EXERCISE DETAILS:
Using the entries that follow, state how many lines contain "false", with no other words.

PROVIDED RECORDS:
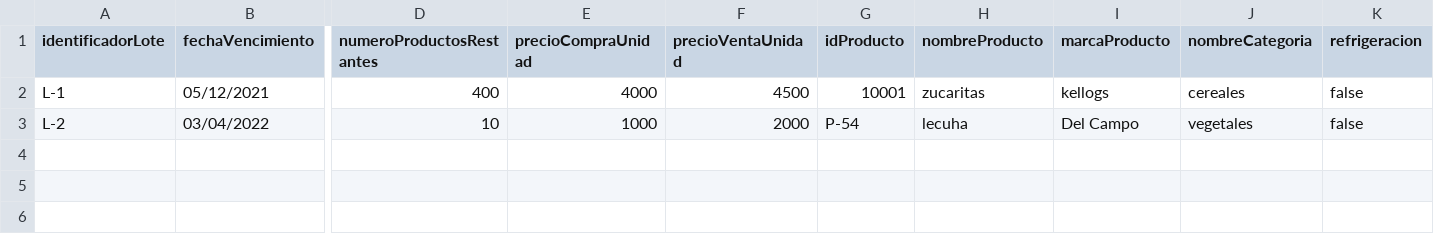
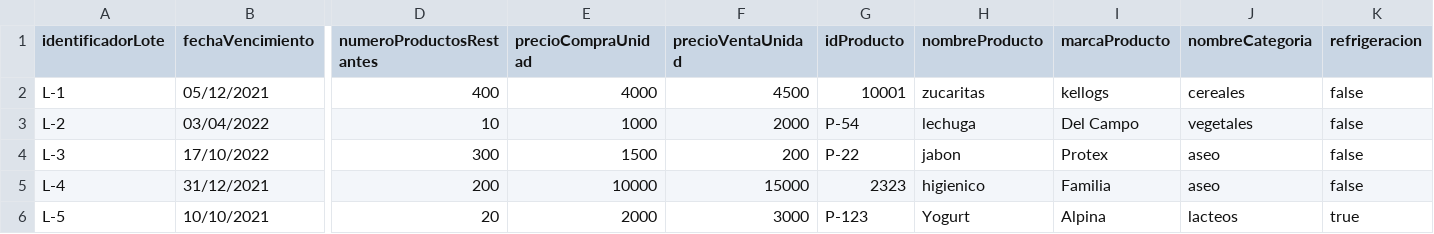
Before and after one commit to DPOO-SEC04-202120-G07/Proyecto-03, a CSV file: SupermarketHandler/lotesNuevos/lotesNuevos.csv, drawn as a sheet; only a part is shown, gaps mark what is left out; rows hold the shown columns only; the diff names each change by its address in the sheet, - before the commit and + after, or states it on an @@ line.

Commit message:
Agregar a lotesNuevos (default state)

```diff
--- a/SupermarketHandler/lotesNuevos/lotesNuevos.csv
+++ b/SupermarketHandler/lotesNuevos/lotesNuevos.csv
-H3 (nombreProducto): lecuha
+H3 (nombreProducto): lechuga
+row 4: L-3 | 17/10/2022 | 300 | 1500 | 200 | P-22 | jabon | Protex | aseo | false
+row 5: L-4 | 31/12/2021 | 200 | 10000 | 15000 | 2323 | higienico | Familia | aseo | false
+row 6: L-5 | 10/10/2021 | 20 | 2000 | 3000 | P-123 | Yogurt | Alpina | lacteos | true
```
Also changed, not shown: 1 other file.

THE COMPLETED TASK:
2